Bloomberg Green recently reported on 5 major climate issues that need to be kept alive if the Paris Agreement is to have any possibility of surviving. These goals are important to keep in mind before the COP26 climate summit in Glasgow in November.
1. Every five years, countries have to submit revised plans to cut emissions, which would ideally be aligned with what scientists say is needed. Many haven’t provided new commitments yet, and some large polluters haven’t raised their green ambitions.
2. Countries need to agree on rules for carbon markets that will be governed by the UN. Those negotiations failed to deliver an outcome at the last summit in Madrid in 2019 and they are bound to be tricky in Glasgow this year.
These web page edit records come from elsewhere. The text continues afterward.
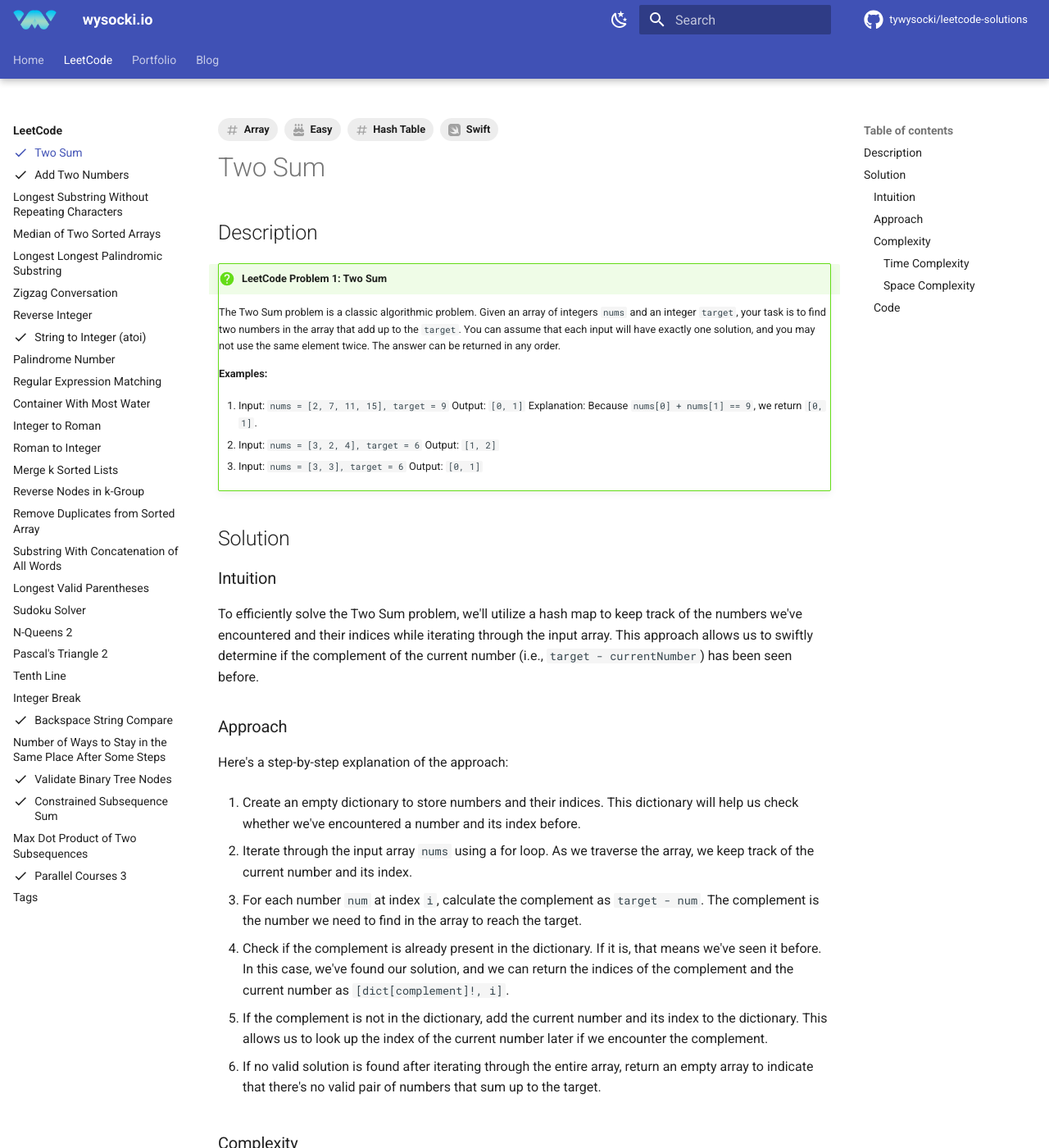
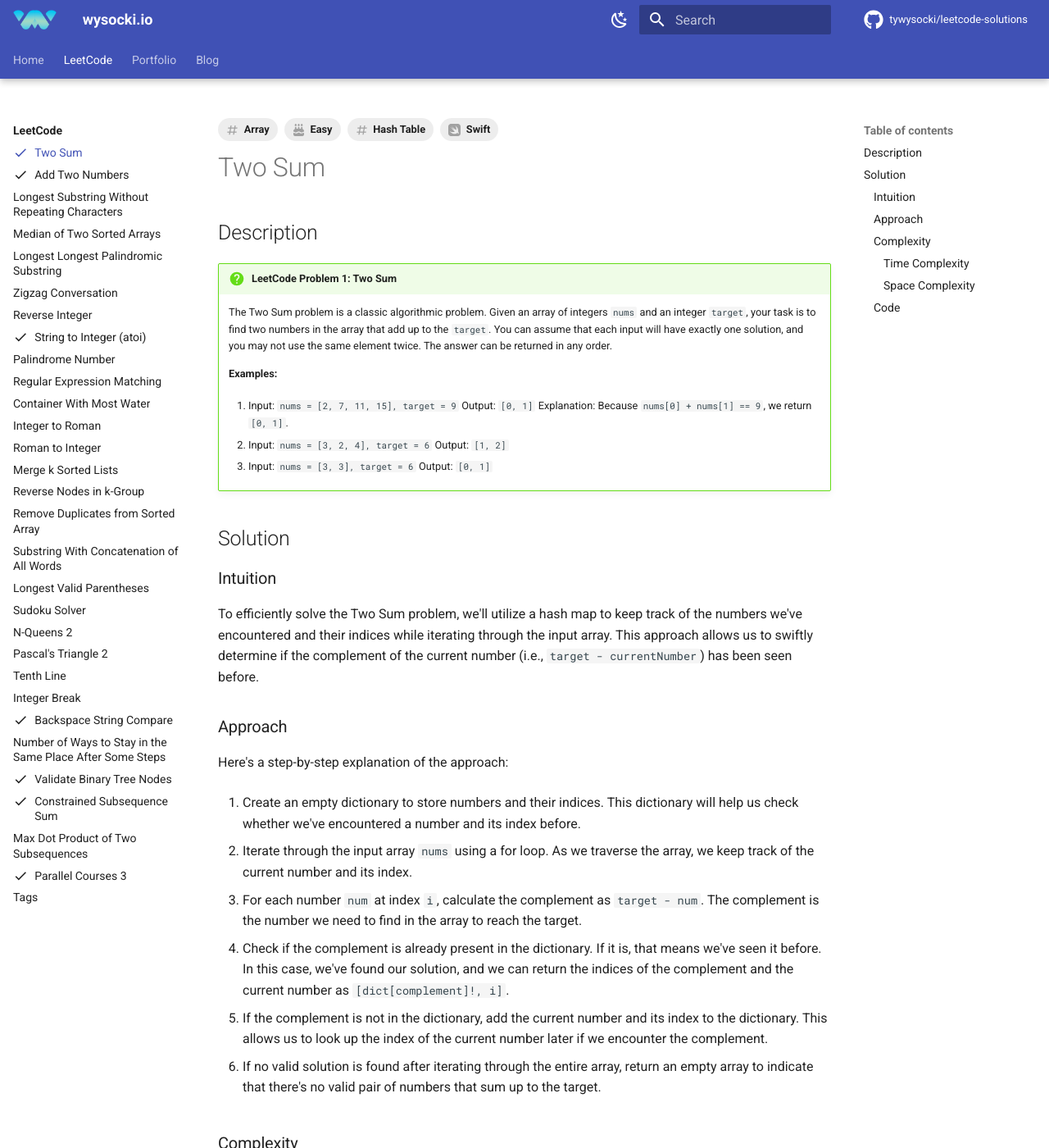
Before and after one commit to tywysocki/leetcode-solutions, an MkDocs documentation site: the page built from docs/solutions/easy/two-sum.md, in a window 1280 px wide and 1400 px high. Shown: the whole window at 82% size. Built offline with MkDocs 1.6.1 and Material for MkDocs 9.7.7, drawn with Linux system fonts in a browser that asks for light colours; comment, search, counter and statistics services are not loaded; the version menu is left out.

Commit message:
fix admonition padding

```diff
--- a/docs/stylesheets/extra.css
+++ b/docs/stylesheets/extra.css
@@ -2,7 +2,6 @@
 .md-typeset .admonition,
 .md-typeset details {
 	border-radius: 2px;
-	padding: 0px;
 }
 
 /* Tablesort */
```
3. Rich countries have yet to deliver on the annual $100 billion in climate finance they promised to raise to help poor countries. U.K. Prime Minister Boris Johnson has downplayed the chances of the money materializing, though U.S. climate envoy John Kerry is more optimistic.
4. COP26 President Alok Sharma wants to “consign coal to history” by getting a deal from governments to stop building new infrastructure for the dirtiest fossil fuel. Convincing the biggest producers, like Australia and Russia, and consumers such as China and India is proving extremely difficult.
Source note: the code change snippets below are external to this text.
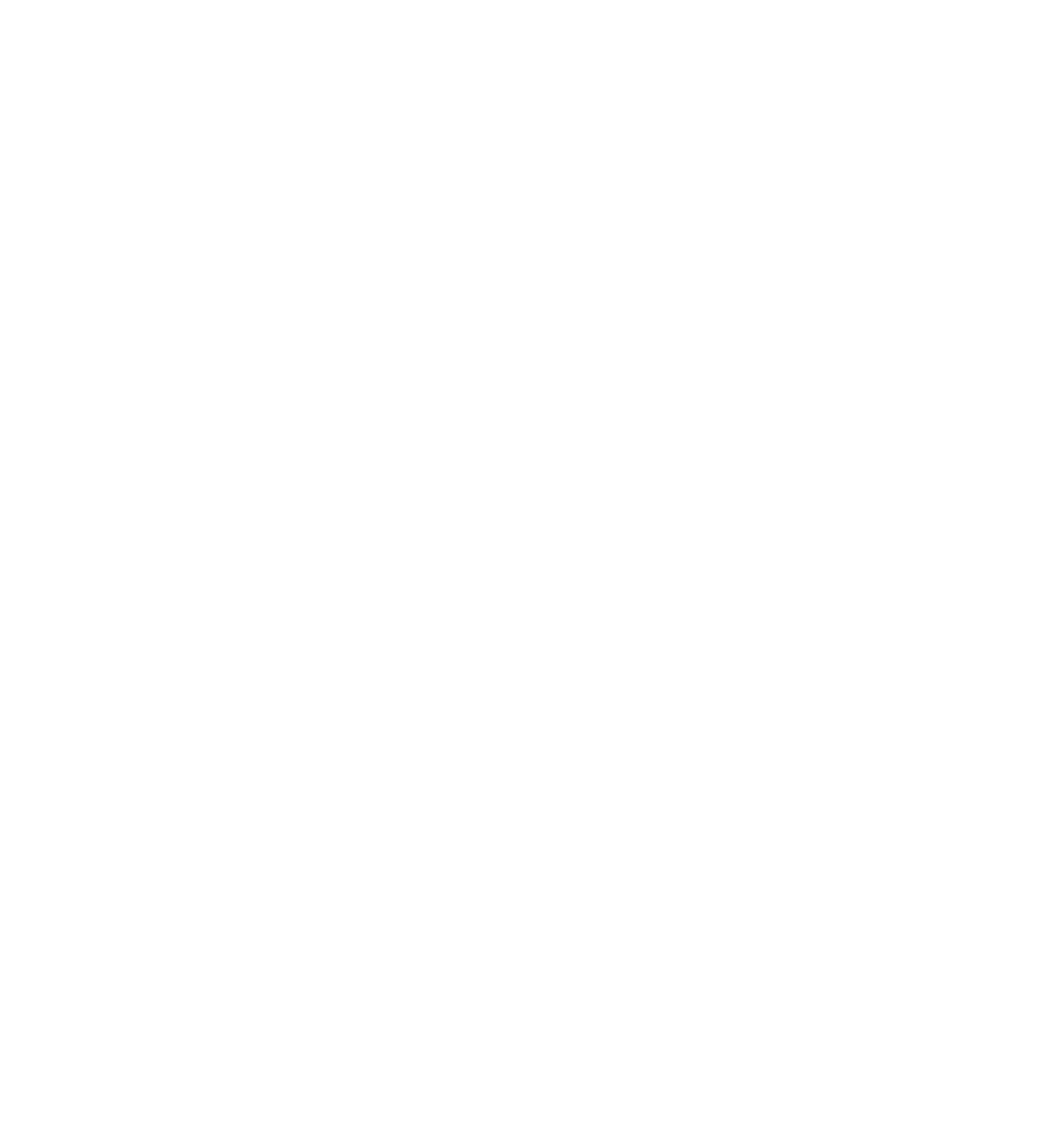
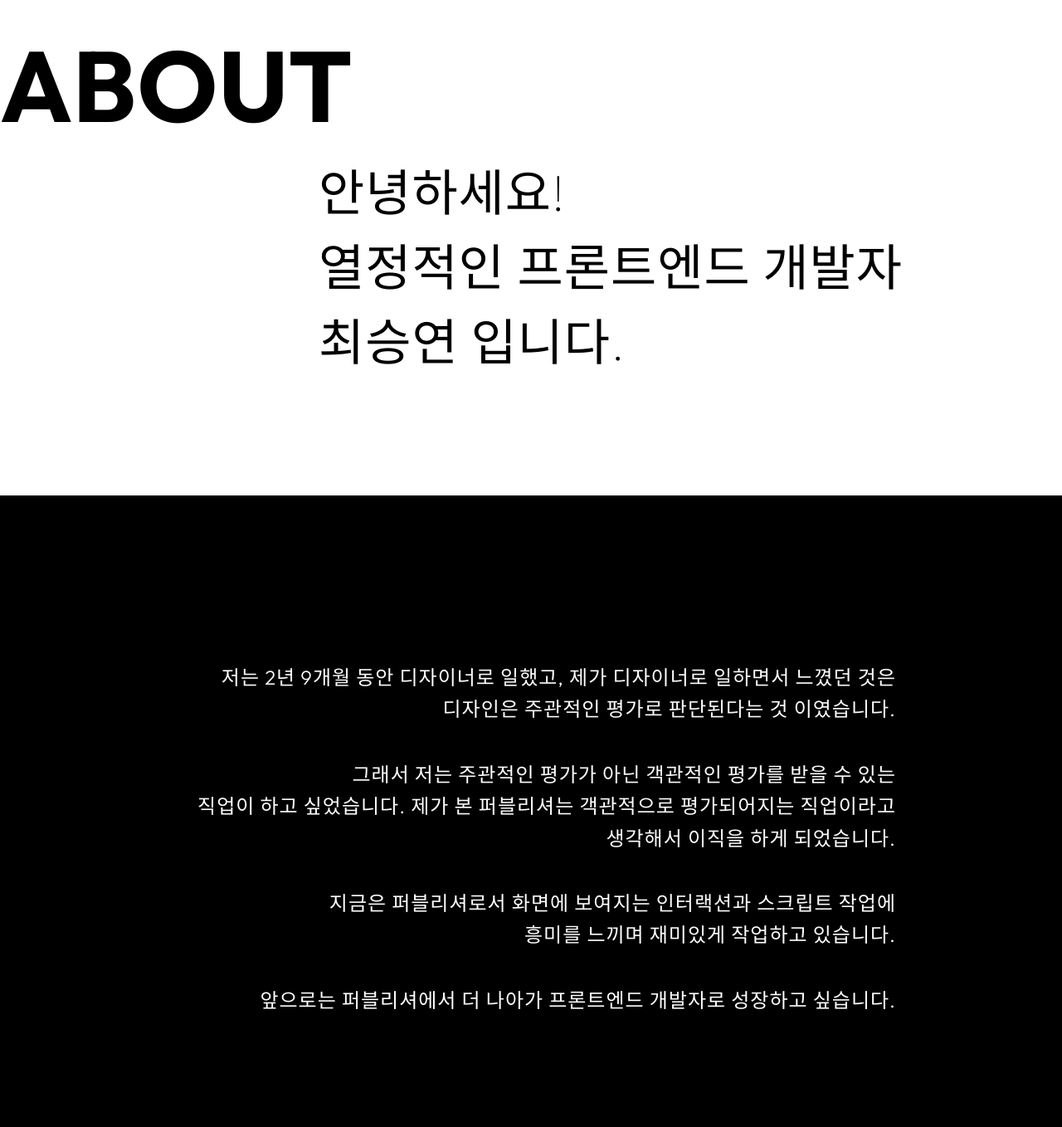
Before and after one commit to sseunggry/portfolio, a React (Create React App) app: page /about in a window 1280 px wide. Before the commit this address had no page. Shown: the part 212-1570 px from the top of the page at 83% size. Before the commit the page ends 800 px from the top, so only its background shows below. Built offline with nearby package versions, Linux system fonts and the light colour scheme.

Commit message:
main 모션 작업

```diff
--- a/package.json
+++ b/package.json
@@ -7,6 +7,7 @@
     "@testing-library/react": "^13.4.0",
     "@testing-library/user-event": "^13.5.0",
     "gh-pages": "^6.1.1",
+    "gsap": "^3.12.4",
     "react": "^18.2.0",
     "react-dom": "^18.2.0",
     "react-router-dom": "^6.21.1",
--- a/src/App.js
+++ b/src/App.js
@@ -1,11 +1,13 @@
 import {BrowserRouter, Routes, Route} from "react-router-dom";
 import {RecoilRoot} from "recoil";
-import Main from "./pages/Main";
+import Home from "./pages/Home";
 
 import {ThemeProvider} from "styled-components";
 import GlobalStyle from "./styles/global";
 import theme from "./styles/theme";
 import Project from "./pages/Project";
+import About from "./pages/About";
+import Contact from "./pages/Contact";
 
 function App() {
     return (
@@ -14,8 +16,10 @@ function App() {
             <RecoilRoot>
                 <BrowserRouter basename={process.env.PUBLIC_URL}>
                     <Routes>
-                        <Route path="/" element={<Main />}/>
+                        <Route path="/" element={<Home />}/>
+                        <Route path="/about" element={<About />}/>
                         <Route path="/project" element={<Project />}/>
+                        <Route path="/contact" element={<Contact />}/>
                     </Routes>
                 </BrowserRouter>
             </RecoilRoot>
--- /dev/null
+++ b/src/pages/About.js
@@ -0,0 +1,40 @@
+import Layout from "../components/_inc/Layout";
+import {Title1} from "../styles/common";
+import {AboutCon, InfoTxt, Intro} from "../styles/about";
+
+function About(){
+    return (
+        <Layout header={{active: 0}}>
+            <AboutCon>
+                <Title1>About</Title1>
+                <InfoTxt>
+                    <p>안녕하세요!</p>
+                    <p>열정적인 프론트엔드 개발자</p>
+                    <p>최승연 입니다.</p>
+                </InfoTxt>
+                <Intro>
+                    <div className="inner">
+                        <p>
+                            저는 2년 9개월 동안 디자이너로 일했고, 제가 디자이너로 일하면서 느꼈던 것은 <br/>
+                            디자인은 주관적인 평가로 판단된다는 것 이였습니다.
+                        </p>
+                        <p>
+                            그래서 저는 주관적인 평가가 아닌 객관적인 평가를 받을 수 있는<br/>
+                            직업이 하고 싶었습니다. 제가 본 퍼블리셔는 객관적으로 평가되어지는 직업이라고<br/>
+                            생각해서 이직을 하게 되었습니다.
+                        </p>
+                        <p>
+                            지금은 퍼블리셔로서 화면에 보여지는 인터랙션과 스크립트 작업에<br/>
+                            흥미를 느끼며 재미있게 작업하고 있습니다.
+                        </p>
+                        <p>
+                            앞으로는 퍼블리셔에서 더 나아가 프론트엔드 개발자로 성장하고 싶습니다.
+                        </p>
+                    </div>
+                </Intro>
+            </AboutCon>
+        </Layout>
+    )
+}
+
+export default About;
--- /dev/null
+++ b/src/pages/Contact.js
@@ -0,0 +1,27 @@
+import Layout from "../components/_inc/Layout";
+import {ContactCon, Info, LinkList, TxtBox} from "../styles/contact";
+import {Title1} from "../styles/common";
+import {Link} from "react-router-dom";
+
+function Contact() {
+    return (
+        <Layout header={{active: 2}}>
+            <ContactCon>
+                <Title1>Contact</Title1>
+                <Info>
+                    <TxtBox>
+                        <li><Link to="tel:010-3030-1734">+010.3030.1734</Link></li>
+                        <li><Link to="mailto:sseung0000@naver.com">sseung0000@naver.com</Link></li>
+                    </TxtBox>
+                    <LinkList>
+                        <li><Link to="https://seunggry.notion.site/seunggry/Seung-Yeon-Choi-0ed5ec339a5e4d1fbdc8ff958980072c">Notion</Link></li>
+                        <li><Link to="https://github.com/sseunggry">Github</Link></li>
+                        <li><Link to="">Resume</Link></li>
+                    </LinkList>
+                </Info>
+            </ContactCon>
+        </Layout>
+    )
+}
+
+export default Contact;
--- a/src/pages/Project.js
+++ b/src/pages/Project.js
@@ -1,4 +1,5 @@
-import {ProjectCon, Tab, Thumb, Title1} from "../styles/project";
+import {ProjectCon, Tab, Thumb} from "../styles/project";
+import {Title1} from "../styles/common";
 import {img, projectPersonal, projectWork} from "../recoil/atoms";
 import {useState} from "react";
 import project from "../data/project_list.json";
--- /dev/null
+++ b/src/styles/about.js
@@ -0,0 +1,54 @@
+import styled from "styled-components";
+import theme from "./theme";
+
+const AboutCon = styled.div`
+    padding: 150px 0;
+
+    h2{
+        margin: 0 auto;
+        max-width: 1440px;
+    }
+`;
+
+const InfoTxt = styled.div`
+    margin: 0 auto;
+    max-width: 1440px;
+    padding-left: 30%;
+    font-size: 60px;
+    font-weight: 200;
+    line-height: 1.5;
+    word-break: keep-all;
+
+    p{
+
+    }
+`;
+
+const Intro = styled.div`
+    margin-top: 140px;
+    padding: 200px;
+    font-size: 24px;
+    font-weight: 300;
+    color: ${theme.color.white};
+    background-color: ${theme.color.black};
+
+    .inner{
+        //margin: 0 auto;
+        margin-left: auto;
+        max-width: 1440px;
+        //width: 60%;
+    }
+
+    p{
+        margin-bottom: 40px;
+        word-break: keep-all;
+        text-align: right;
+        line-height: 1.6;
+
+        &:last-of-type{
+          margin-bottom: 0;
+        }
+    }
+`;
+
+export {AboutCon, InfoTxt, Intro};
--- /dev/null
+++ b/src/styles/common.js
@@ -0,0 +1,18 @@
+import styled from "styled-components";
+import theme from "./theme";
+
+const Title1 = styled.h2`
+    font-size: ${theme.font.headLine1.size};
+    color: ${theme.font.headLine1.color};
+    font-weight: ${theme.font.headLine1.weight};
+    text-transform: uppercase;
+`;
+
+const Title2 = styled.h3`
+    font-size: ${theme.font.headLine2.size};
+    color: ${theme.font.headLine2.color};
+    font-weight: ${theme.font.headLine2.weight};
+    text-transform: uppercase;
+`;
+
+export {Title1, Title2};
--- /dev/null
+++ b/src/styles/contact.js
@@ -0,0 +1,39 @@
+import styled from "styled-components";
+
+
+const ContactCon = styled.div`
+    margin: 0 auto;
+    padding: 150px 0;
+    max-width: 1440px;
+`;
+
+const Info = styled.div`
+    margin-top: 200px;
+    margin-left: auto;
+    width: fit-content;
+`;
+
+const TxtBox = styled.ul`
+    li{
+        margin-bottom: 0;
+        font-size: 80px;
+        font-weight: 500;
+    }
+`;
+
+const LinkList = styled.ul`
+    display: flex;
+    margin-top: 60px;
+
+    li{
+        margin-right: 30px;
+        font-size: 30px;
+        font-weight: 500;
+
+        &:last-of-type{
+          margin-right: 0;
+        }
+    }
+`;
+
+export {ContactCon, Info, TxtBox, LinkList};
--- a/src/styles/main.js
+++ b/src/styles/home.js
@@ -2,16 +2,26 @@ import styled from "styled-components";
 import theme from "./theme";
 
 const SecKv = styled.section`
+    position: relative;
+    padding-top: 100px;
+    height: 100vh;
+
     h2{
-        padding: 120px 0 60px;
+        position: relative;
+        padding-bottom: 60px;
         text-align: center;
-        font-size: 100px;
+        font-size: 60px;
         font-weight: 100;
+        z-index: 1;
     }
     img{
+        position: absolute;
         display: block;
         margin: 0 auto;
-        width: 1200px;
+        width: 100%;
+        height: 100%;
+        object-fit: cover;
+        //width: 1200px;
     }
 `;
 
@@ -253,12 +263,4 @@ const Sec03 = styled.section`
     }
 `;
 
-
-const Title2 = styled.h3`
-    font-size: ${theme.font.headLine2.size};
-    color: ${theme.font.headLine2.color};
-    font-weight: ${theme.font.headLine2.weight};
-    text-transform: uppercase;
-`;
-
-export {SecKv, Sec01, Sec02, Sec03, Title2, TxtBox, Tab};
+export {SecKv, Sec01, Sec02, Sec03, TxtBox, Tab};
--- a/src/styles/layout.js
+++ b/src/styles/layout.js
@@ -43,7 +43,7 @@ const Nav = styled.nav`
         letter-spacing: 1px;
         text-transform: uppercase;
 
-        &:hover{
+        &:hover, &.active{
             color: ${theme.color.black};
         }
 
--- a/src/styles/project.js
+++ b/src/styles/project.js
@@ -3,15 +3,8 @@ import theme from "./theme";
 
 const ProjectCon = styled.div`
     margin: 0 auto;
-    padding: 200px 0;
+    padding: 150px 0;
     max-width: 1440px;
-`;
-
-const Title1 = styled.h2`
-    font-size: ${theme.font.headLine1.size};
-    color: ${theme.font.headLine1.color};
-    font-weight: ${theme.font.headLine1.weight};
-    text-transform: uppercase;
 `;
 
 const Tab = styled.ul`
@@ -76,4 +69,7 @@ const Thumb = styled.div`
     }
 `;
 
-export {ProjectCon, Title1, Tab, Thumb};
+export {ProjectCon, Tab, Thumb};
+
+export class Title1 {
+}
```
Also changed, not shown: src/pages/Home.js (renamed from src/pages/Main.js, +69 -12 lines), 1 other file (tests, documents, lock files or other folders).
5. The Intergovernmental Panel on Climate Change’s latest science report injected urgency into the race to cut methane emissions, the second-largest contributor to warming after carbon dioxide. There had been no global commitment to do so.
Then, on Friday, the U.S. and European Union launched the Global Methane Pledge that targets a voluntary 30% reduction by the end of the decade, relative to 2020 levels. Several countries declared their intention to join the pact that will be officially launched in Glasgow. The White House says so far six of the world’s top 15 polluters, covering about a fifth of global methane emissions, are on board. The full list includes Argentina, Ghana, Indonesia, Iraq, Italy, Mexico and the U.K.
Methane traps heat between 30-80 x more efficiently than CO2, so this can help slow down the effects of the greenhouse gases presently heating the planet. If all countries cut methane emissions significantly, it could help reduce warming by 0.2 degrees Celsius by 2050. That means that all major sources of methane, oil and gas, coal, agriculture, cattle, and waste management need to be addressed. The biggest problem however is that not all countries have signed on board to this agreement, and a globally coordinated approach with countries working together is lacking. This is huge problem since even if the US were to significantly lower its carbon footprint by phasing out coal, electrifying the transportation sector and increasing the use of WWS (wind, water, solar) to become carbon neutral, other countries need to follow suit, and to date, we lack a synchronized approach. What is the solution? I believe we need a legal definition of Ecocide put in place by the international courts to hold world leaders responsible for their stewardship of the planet with a change in our economic structures to a more sustainable system like donut economics. Environmental ethics has been lacking to date, and it is only a deep concern for the wellbeing of present and future generations and all life on the planet will allow us to move ahead in a positive direction. We have scientific solutions, but without a basic change in our philosophies, integrating compassion and environmental justice into every action world leaders take, the world will continue down our present path of environmental destruction.